In our UAR paper, we test this expectation by examining whether voters hold city council members accountable for increasing water rates. In contrast to electoral accountability theory and politicians’ expectations, we find no evidence that rate hikes are associated with subsequent losses in incumbent vote shares. The type of modest water rate increase that local officials typically consider—a 3-5% increase in average rates—should not incite backlash.
We use municipal-level data on water rates and vote shares for 165 municipalities in North Carolina from 2007 to 2017 to test whether voters hold city council members accountable for rate increases. The water rates data are from annual surveys of utilities conducted by the Environmental Finance Center (EFC) at the University of North Carolina-Chapel Hill from 2006 onwards. Water rates vary by type of customer, volumetric use, and location. We use the monthly water bill charged to residential customers within the city limits for 4,000 gallons, which is close to the median residential water use across utilities in the state. Our data on the average vote share received by incumbent city council members are from county and state boards of elections.
As shown in the top row of Figure 1, we find that an increase in water rates is associated with higher average vote shares for incumbent city council members—not lower, as electoral accountability theory would predict—but the relationship is not statistically significant. Incumbents who oversee water rate increases seem to fare no worse in an election held within the next year than incumbents in communities where water rates remained unchanged. These results are consistent across different model specifications and robustness checks. We show that even unusually large increases in water rates—the type of increase that can fill local newspapers with residents’ complaints—appear not to reduce incumbents’ prospects for reelection. Additionally, we find no evidence that increasing rates for higher water use incites electoral backlash or that city councils act strategically to avoid punishment.
There are several plausible explanations for the lack of punishment for local fees. Water rates might not be salient enough to affect vote choice. Even with a few more dollars tacked on, monthly water bills are a relatively low cost for many. Higher rates to invest in drinking water service might also garner support. Voters who turnout for off-cycle local elections are more informed, educated, and likely to own a home than the electorate writ large. These types of voters may be more concerned about infrastructure maintenance than the cost. It is possible that electoral accountability for fees may differ in places with lower household incomes, where water affordability is a more widespread concern.
Local politicians must balance the burden of taxes and fees with the need to invest in public services. Ensuring access to adequate services requires sufficient revenue to invest in provision. Local governments collect about $370 billion in charges and fees each year to finance hospitals, water and sewer systems, trash collection, and parks, among others. Fees account for nearly a quarter of local annual own-source revenue. Reluctance to collect sufficient revenue compels municipalities to scale back basic investments. Reductions in capital spending, typically a large portion of the cuts, destine infrastructure to deteriorate. The magnitude of unmet infrastructure needs is staggering: recent estimates suggest water systems alone need over $470 billion over the next 20 years to provide safe drinking water. Inadequate investment can have drastic consequences. George McCarthy, the president of the Lincoln Institute of Land Policy, recently explained, “[t]he costs of these choices are invisible until they erupt in dramatic ways – when bridges fall into the Mississippi, or buildings explode in Harlem as a result of hundred-year-old gas lines.” Poorly maintained water systems pose significant public health risks, with disparate outcomes by race and class.
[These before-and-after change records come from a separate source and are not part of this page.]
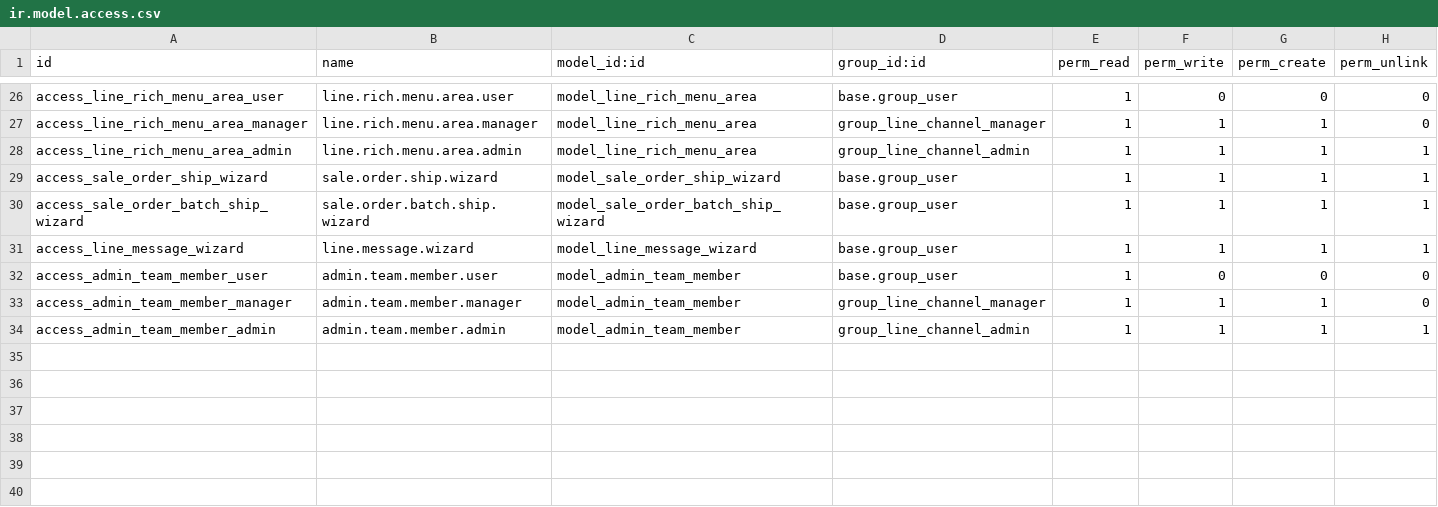
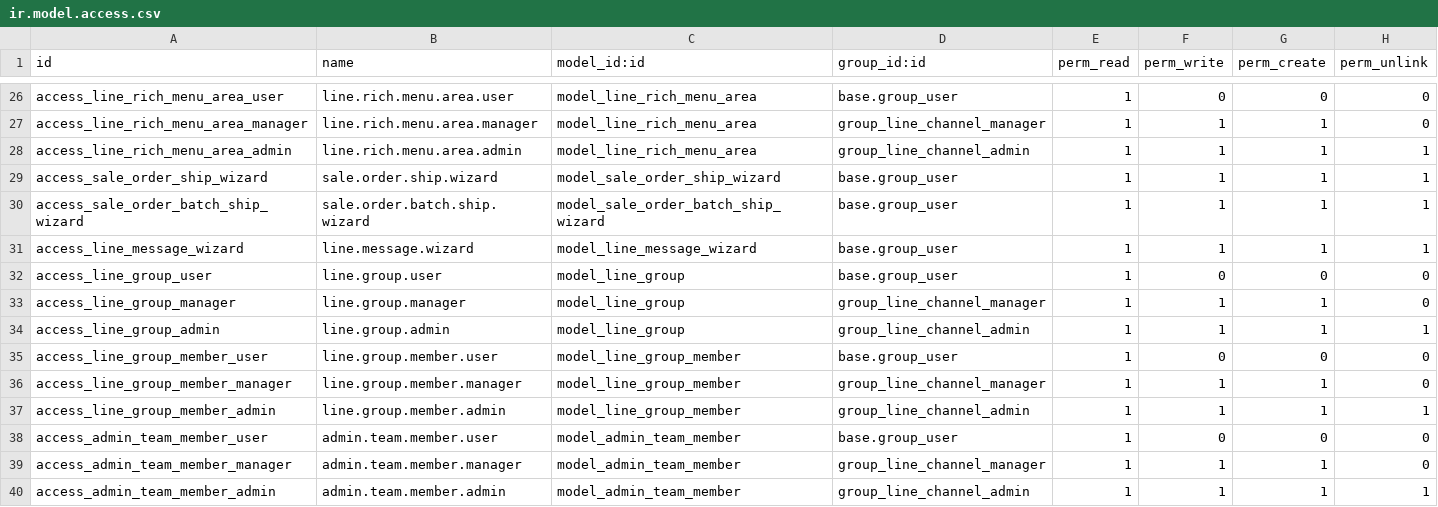
Before and after one commit to monthop-gmail/odoo-marketplace-v18, a CSV file: core_line_integration/security/ir.model.access.csv, drawn as a sheet; only a part is shown, gaps mark what is left out; the diff names each change by its address in the sheet, - before the commit and + after, or states it on an @@ line.

```diff
--- a/core_line_integration/security/ir.model.access.csv
+++ b/core_line_integration/security/ir.model.access.csv
+row 32: access_line_group_user | line.group.user | model_line_group | base.group_user | 1 | 0 | 0 | 0
+row 33: access_line_group_manager | line.group.manager | model_line_group | group_line_channel_manager | 1 | 1 | 1 | 0
+row 34: access_line_group_admin | line.group.admin | model_line_group | group_line_channel_admin | 1 | 1 | 1 | 1
+row 35: access_line_group_member_user | line.group.member.user | model_line_group_member | base.group_user | 1 | 0 | 0 | 0
+row 36: access_line_group_member_manager | line.group.member.manager | model_line_group_member | group_line_channel_manager | 1 | 1 | 1 | 0
+row 37: access_line_group_member_admin | line.group.member.admin | model_line_group_member | group_line_channel_admin | 1 | 1 | 1 | 1
```
Also changed, not shown: 7 other files.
But local elected officials may not pursue infrastructure investment if they overestimate the threat of electoral punishment. The consequences could be insufficient funding for services that undergird economic development, public health, and well-being. Elected officials may be providing public services at a level lower than what they and their constituents actually prefer but will be hesitant to raise fees as long as the threat of electoral punishment lingers.
Katy Hansen is a Ph.D. candidate in the University Program in Environmental Policy at Duke University and a senior advisor at the Environmental Policy Innovation Center. Her research answers questions at the intersection of political science, public administration, and environmental policy on local public service provision in the United States.
Shadi Eskaf is the research director at the Environmental Finance Center at the University of North Carolina-Chapel Hill. He advises, trains, and conducts applied research for decision-makers at utilities, local governments, and state governments. He specializes in water/wastewater rates, utility financial performance and management, and capital planning.
Megan Mullin is associate professor of environmental politics at the Nicholas School of the Environment, Duke University. Her research focuses on how political and social processes contribute to environmental outcomes. Her main areas of research are in decentralized governance, water management, and climate change policy.